- _EXERCISE DESCRIPTION_:
Copy out every record below with complete accuracy.

[User interface change data]
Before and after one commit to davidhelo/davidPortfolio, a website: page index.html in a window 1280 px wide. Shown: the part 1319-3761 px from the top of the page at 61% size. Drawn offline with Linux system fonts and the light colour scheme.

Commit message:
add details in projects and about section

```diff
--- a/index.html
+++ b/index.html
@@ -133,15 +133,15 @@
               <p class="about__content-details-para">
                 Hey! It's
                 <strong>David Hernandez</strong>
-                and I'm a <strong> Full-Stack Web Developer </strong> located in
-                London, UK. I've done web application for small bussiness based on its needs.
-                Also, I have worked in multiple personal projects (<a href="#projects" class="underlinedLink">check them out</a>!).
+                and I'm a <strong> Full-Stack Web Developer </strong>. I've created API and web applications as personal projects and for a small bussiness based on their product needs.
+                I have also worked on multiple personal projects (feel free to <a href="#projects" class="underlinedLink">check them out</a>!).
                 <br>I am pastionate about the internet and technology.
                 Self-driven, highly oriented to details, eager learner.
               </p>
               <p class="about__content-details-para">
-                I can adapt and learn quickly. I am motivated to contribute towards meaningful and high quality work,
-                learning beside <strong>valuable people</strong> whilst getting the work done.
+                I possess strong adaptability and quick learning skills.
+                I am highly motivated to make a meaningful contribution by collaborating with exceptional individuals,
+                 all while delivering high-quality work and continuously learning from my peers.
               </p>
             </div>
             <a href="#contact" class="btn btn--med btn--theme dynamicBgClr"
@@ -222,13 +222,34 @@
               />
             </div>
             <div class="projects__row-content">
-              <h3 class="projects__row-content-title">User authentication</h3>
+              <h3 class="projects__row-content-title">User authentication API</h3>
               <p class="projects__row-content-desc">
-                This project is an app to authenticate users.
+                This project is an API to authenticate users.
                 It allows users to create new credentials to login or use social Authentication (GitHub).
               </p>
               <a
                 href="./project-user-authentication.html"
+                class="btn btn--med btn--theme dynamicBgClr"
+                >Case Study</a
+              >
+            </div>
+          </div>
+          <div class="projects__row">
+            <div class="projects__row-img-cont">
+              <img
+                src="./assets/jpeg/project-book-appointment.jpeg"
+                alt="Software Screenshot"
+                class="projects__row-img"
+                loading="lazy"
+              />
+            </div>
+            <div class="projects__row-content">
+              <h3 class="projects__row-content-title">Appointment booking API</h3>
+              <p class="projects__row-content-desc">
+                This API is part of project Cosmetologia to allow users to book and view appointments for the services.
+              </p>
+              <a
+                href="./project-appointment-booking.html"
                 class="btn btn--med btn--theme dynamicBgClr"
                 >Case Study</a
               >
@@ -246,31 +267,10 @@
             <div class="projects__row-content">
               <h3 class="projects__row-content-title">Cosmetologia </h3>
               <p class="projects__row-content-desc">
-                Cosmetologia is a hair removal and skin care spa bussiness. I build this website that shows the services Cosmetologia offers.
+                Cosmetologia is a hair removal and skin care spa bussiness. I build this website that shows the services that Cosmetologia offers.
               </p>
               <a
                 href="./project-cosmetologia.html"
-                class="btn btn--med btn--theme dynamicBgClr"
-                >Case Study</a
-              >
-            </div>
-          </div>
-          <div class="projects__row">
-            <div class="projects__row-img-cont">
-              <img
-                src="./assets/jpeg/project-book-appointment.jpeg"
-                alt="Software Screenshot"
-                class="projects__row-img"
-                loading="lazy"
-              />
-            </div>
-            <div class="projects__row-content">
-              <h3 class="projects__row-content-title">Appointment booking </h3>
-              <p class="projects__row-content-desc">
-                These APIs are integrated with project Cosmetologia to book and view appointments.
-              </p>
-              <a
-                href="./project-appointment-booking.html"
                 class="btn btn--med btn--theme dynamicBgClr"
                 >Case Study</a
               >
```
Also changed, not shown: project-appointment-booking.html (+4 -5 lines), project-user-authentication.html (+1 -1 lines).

- _EXERCISE ANSWER_:
Before and after one commit to davidhelo/davidPortfolio, a website: page index.html in a window 1280 px wide. Shown: the part 1319-3761 px from the top of the page at 61% size. Drawn offline with Linux system fonts and the light colour scheme.

Commit message:
add details in projects and about section

```diff
--- a/index.html
+++ b/index.html
@@ -133,15 +133,15 @@
               <p class="about__content-details-para">
                 Hey! It's
                 <strong>David Hernandez</strong>
-                and I'm a <strong> Full-Stack Web Developer </strong> located in
-                London, UK. I've done web application for small bussiness based on its needs.
-                Also, I have worked in multiple personal projects (<a href="#projects" class="underlinedLink">check them out</a>!).
+                and I'm a <strong> Full-Stack Web Developer </strong>. I've created API and web applications as personal projects and for a small bussiness based on their product needs.
+                I have also worked on multiple personal projects (feel free to <a href="#projects" class="underlinedLink">check them out</a>!).
                 <br>I am pastionate about the internet and technology.
                 Self-driven, highly oriented to details, eager learner.
               </p>
               <p class="about__content-details-para">
-                I can adapt and learn quickly. I am motivated to contribute towards meaningful and high quality work,
-                learning beside <strong>valuable people</strong> whilst getting the work done.
+                I possess strong adaptability and quick learning skills.
+                I am highly motivated to make a meaningful contribution by collaborating with exceptional individuals,
+                 all while delivering high-quality work and continuously learning from my peers.
               </p>
             </div>
             <a href="#contact" class="btn btn--med btn--theme dynamicBgClr"
@@ -222,13 +222,34 @@
               />
             </div>
             <div class="projects__row-content">
-              <h3 class="projects__row-content-title">User authentication</h3>
+              <h3 class="projects__row-content-title">User authentication API</h3>
               <p class="projects__row-content-desc">
-                This project is an app to authenticate users.
+                This project is an API to authenticate users.
                 It allows users to create new credentials to login or use social Authentication (GitHub).
               </p>
               <a
                 href="./project-user-authentication.html"
+                class="btn btn--med btn--theme dynamicBgClr"
+                >Case Study</a
+              >
+            </div>
+          </div>
+          <div class="projects__row">
+            <div class="projects__row-img-cont">
+              <img
+                src="./assets/jpeg/project-book-appointment.jpeg"
+                alt="Software Screenshot"
+                class="projects__row-img"
+                loading="lazy"
+              />
+            </div>
+            <div class="projects__row-content">
+              <h3 class="projects__row-content-title">Appointment booking API</h3>
+              <p class="projects__row-content-desc">
+                This API is part of project Cosmetologia to allow users to book and view appointments for the services.
+              </p>
+              <a
+                href="./project-appointment-booking.html"
                 class="btn btn--med btn--theme dynamicBgClr"
                 >Case Study</a
               >
@@ -246,31 +267,10 @@
             <div class="projects__row-content">
               <h3 class="projects__row-content-title">Cosmetologia </h3>
               <p class="projects__row-content-desc">
-                Cosmetologia is a hair removal and skin care spa bussiness. I build this website that shows the services Cosmetologia offers.
+                Cosmetologia is a hair removal and skin care spa bussiness. I build this website that shows the services that Cosmetologia offers.
               </p>
               <a
                 href="./project-cosmetologia.html"
-                class="btn btn--med btn--theme dynamicBgClr"
-                >Case Study</a
-              >
-            </div>
-          </div>
-          <div class="projects__row">
-            <div class="projects__row-img-cont">
-              <img
-                src="./assets/jpeg/project-book-appointment.jpeg"
-                alt="Software Screenshot"
-                class="projects__row-img"
-                loading="lazy"
-              />
-            </div>
-            <div class="projects__row-content">
-              <h3 class="projects__row-content-title">Appointment booking </h3>
-              <p class="projects__row-content-desc">
-                These APIs are integrated with project Cosmetologia to book and view appointments.
-              </p>
-              <a
-                href="./project-appointment-booking.html"
                 class="btn btn--med btn--theme dynamicBgClr"
                 >Case Study</a
               >
```
Also changed, not shown: project-appointment-booking.html (+4 -5 lines), project-user-authentication.html (+1 -1 lines).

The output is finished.